I imagine that that a lot of people involved with that farm thought they had always raised tomatoes, or at least thought it seemed that way. Certainly they had been raising them longer than some of those people have been alive. And while they won't be raising them anymore, I'm pretty sure that someone else will. At least I'm confident enough that I'm not going to start stockpiling any ketchup.

I saw a clip from the television show "Meet the Press" the other day, where host David Gregory was interviewing one of the GOP presidential candidates, Ron Paul. When Mr. Paul mentioned getting the federal government out of the housing market, Mr. Gregory replied "But the governments always had a role in housing". I have no doubt that Mr. Gregory believes that. The government has probably been involved in housing for as long as he can remember.

It's hard to think of very much that the government isn't involved in these days, and the government has been involved in most of it for as long as most of us can remember. I don't imagine there are very many people who can remember when we didn't have an income tax. And there are getting to be fewer all the time who can remember when Social Security and Medicare weren't a fact of life.

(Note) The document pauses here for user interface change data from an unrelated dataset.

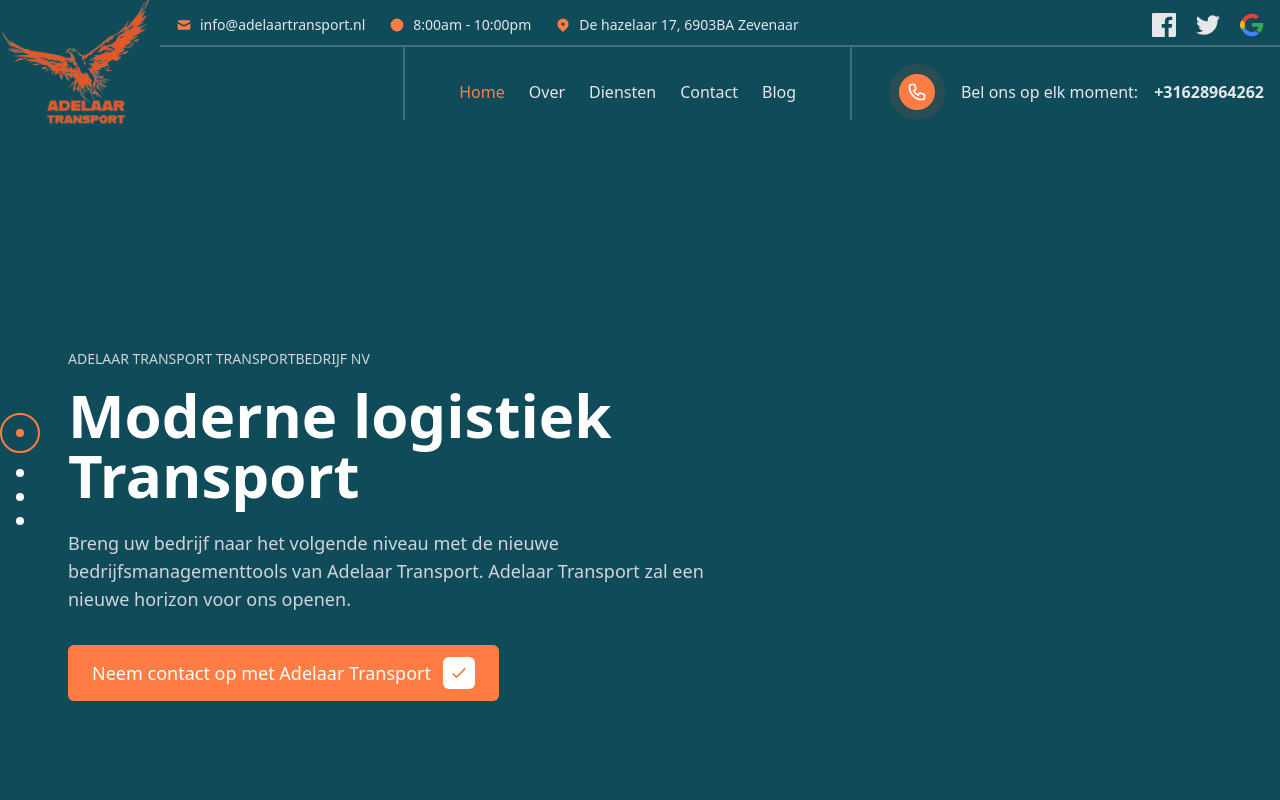
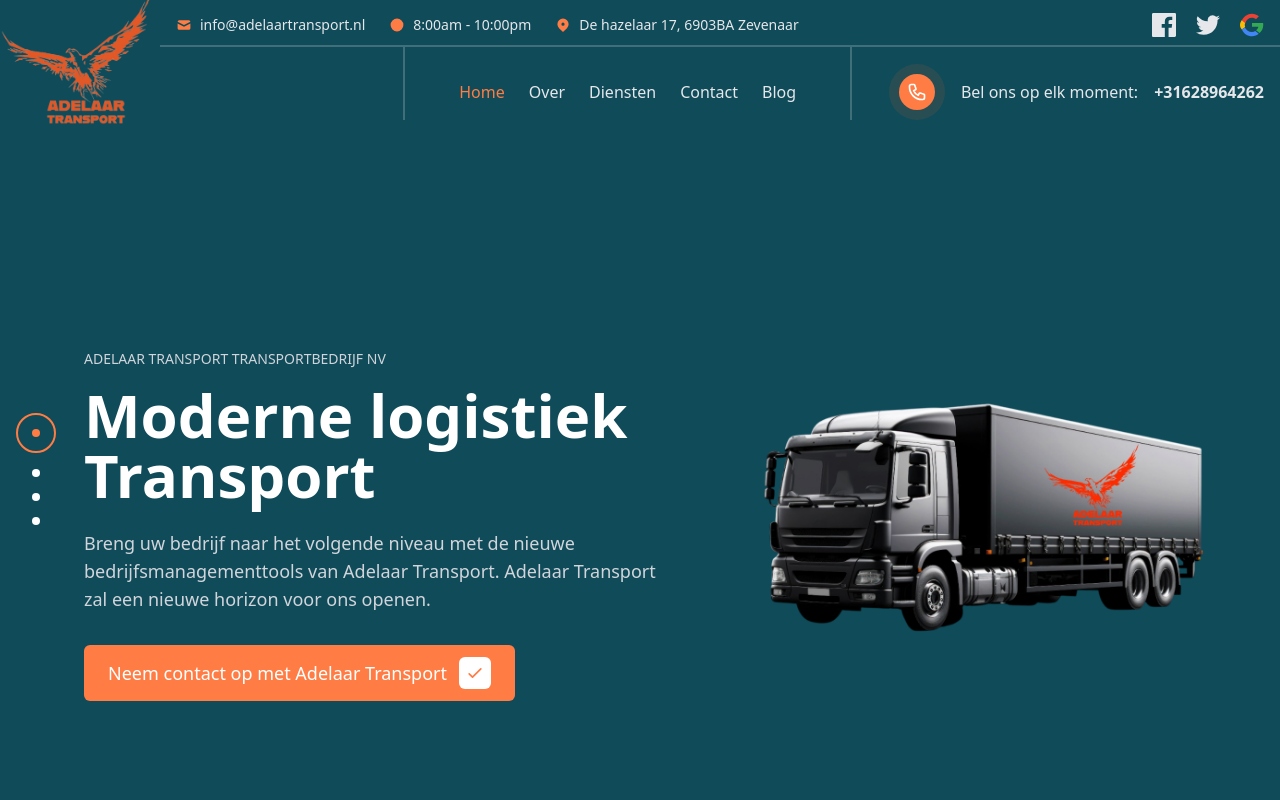
Before and after one commit to Mahmoud-Badawy1/adelaar-transport, a Next.js app: page / in a window 1280 px wide. Shown: the top 800 px of the page. Built offline with nearby package versions, Linux system fonts and the light colour scheme.

Commit message:
almost done

```diff
--- a/src/components/home/hero.jsx
+++ b/src/components/home/hero.jsx
@@ -1,5 +1,6 @@
 "use client";
 import React from 'react';
+import Image from 'next/image';
 
 const Hero = () => {
   const handleNavigation = () => {
@@ -7,9 +8,9 @@
   };
   return (
     <section className="bg-green3 text-white relative h-screen flex items-center w-full">
-      <div className='flex-row flex items-center gap-3 w-full '>
+      <div className='flex-row flex items-center gap-3 justify-around '>
       {/* Left Decorative Element */}
-      <div className=" left-10 mx-auto top-1/2 transform -translate-y-1/2 space-y-4 items-center justify-center sm:flex flex-col hidden">
+      <div className="ml-4 mx-auto top-1/2 transform -translate-y-1/2 space-y-4 items-center justify-center sm:flex flex-col hidden">
         {/* Orange Circle with Dot */}
         <div className="relative w-10 h-10 flex items-center justify-center">
           <div className="absolute w-10 h-10 border-2 border-orange rounded-full"></div>
@@ -47,7 +48,12 @@
   </div>
 </button>
       </div>
+       {/* Right Decorative Element */}
+       <div className=" transform space-y-4 items-center justify-center sm:flex flex-col hidden">
+       <Image className='w-full' src={'/home1-Photoroom.png'} width={700} height={700} />
       </div>
+      </div>
+
     </section>
   );
 };
--- a/src/pages/serviceDetails.jsx
+++ b/src/pages/serviceDetails.jsx
@@ -1,15 +1,15 @@
 "use client";
 import React from "react";
-import Header from '../components/home/header';
-import HeroService from '../components/Services/heroService';
-import OneService from '../components/Services/oneService';
-import Footer from '../components/footer';
-import Image from 'next/image';
+import Header from "../components/home/header";
+import HeroService from "../components/Services/heroService";
+import OneService from "../components/Services/oneService";
+import Footer from "../components/footer";
+import Image from "next/image";
 const ServiceDetails = () => {
   return (
     <section>
       <Header />
-    <HeroService/>
+      <HeroService />
       <div className="container mx-auto px-4 py-8">
         <div className="grid grid-cols-1 lg:grid-cols-3 gap-8">
           {/* Main Content - Left Column */}
@@ -23,9 +23,18 @@
             <div className="bg-transparent p-4 mb-6">
               <div className="space-y-4">
                 {[
-    { service: "Wegvrachtvervoer", imgSrc: "/Delivery-Truck.svg" },
-    { service: "Sea Freight Transportation", imgSrc: "/Ship-1.svg" },
-    { service: "Air Freight Transportation", imgSrc: "/plane.svg" },
+                  {
+                    service: "Wegvrachtvervoer",
+                    imgSrc: "/Delivery-Truck.svg",
+                  },
+                  {
+                    service: "Sea Freight Transportation",
+                    imgSrc: "/Ship-1.svg",
+                  },
+                  {
+                    service: "Air Freight Transportation",
+                    imgSrc: "/plane.svg",
+                  },
                   { service: "Spoorvrachtvervoer", imgSrc: "/Train.svg" },
                   { service: "LTL Vrachtvervoer", imgSrc: "/Pickup-Truck.svg" },
                   { service: "Warehousing Services", imgSrc: "/Cart1.svg" },
@@ -35,7 +44,13 @@
                     className="flex items-center justify-between p-2 hover:bg-orange rounded-lg cursor-pointer bg-white shadow-custom py-3 px-4"
                   >
                     <div className="flex items-center gap-3">
-        <Image width={24} height={24} src={imgSrc} alt={service} className="w-6 h-6" />
+                      <Image
+                        width={24}
+                        height={24}
+                        src={imgSrc}
+                        alt={service}
+                        className="w-6 h-6"
+                      />
                       <span>{service}</span>
                     </div>
                     <svg
@@ -82,7 +97,10 @@
                 </h2>
 
                 <div className="bg-white rounded-lg p-3 flex items-center gap-3 shadow-lg text-center border-r-4 border-orange">
-          <div className="bg-orange p-2 rounded-full" style={{ marginLeft: "-2rem" }}>
+                  <div
+                    className="bg-orange p-2 rounded-full"
+                    style={{ marginLeft: "-2rem" }}
+                  >
                     <svg
                       className="w-6 h-6 text-white"
                       viewBox="0 0 24 24"
@@ -98,8 +116,12 @@
                     </svg>
                   </div>
                   <div>
-            <p className="text-orange text-sm">Hulp nodig? Bel ons nu</p>
-            <p className="text-teal-600 text-xl font-bold">+31628964262</p>
+                    <p className="text-orange text-sm">
+                      Hulp nodig? Bel ons nu
+                    </p>
+                    <p className="text-teal-600 text-xl font-bold">
+                      +31628964262
+                    </p>
                   </div>
                 </div>
               </div>
```
Also changed, not shown: public/home1-Photoroom.png (added), public/home1.jpg (added). Lines whose indentation alone changed are shown as unchanged.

The federal government is currently the provider and administrator of hundreds of social and service programs. Contrary to what a lot of people believe, it hasn't always been that way. (Prior to 1913, unless we were at war, most people were blissfully unaware of the federal government.) The cost of those programs has put the government currently $15 trillion in debt, with untold trillions of dollars more debt facing taxpayers in the near future, in the form of promised but unfunded benefits and pensions.

Nobody knows for sure when the government will run out of credit, or no longer be able to collect enough revenue to continue funding all of its programs, or which programs will be reduced or eliminated first, but the government can't always continue to do what many people believe it has always done.

When you spend more than you make it eventually catches up with you.

It always does.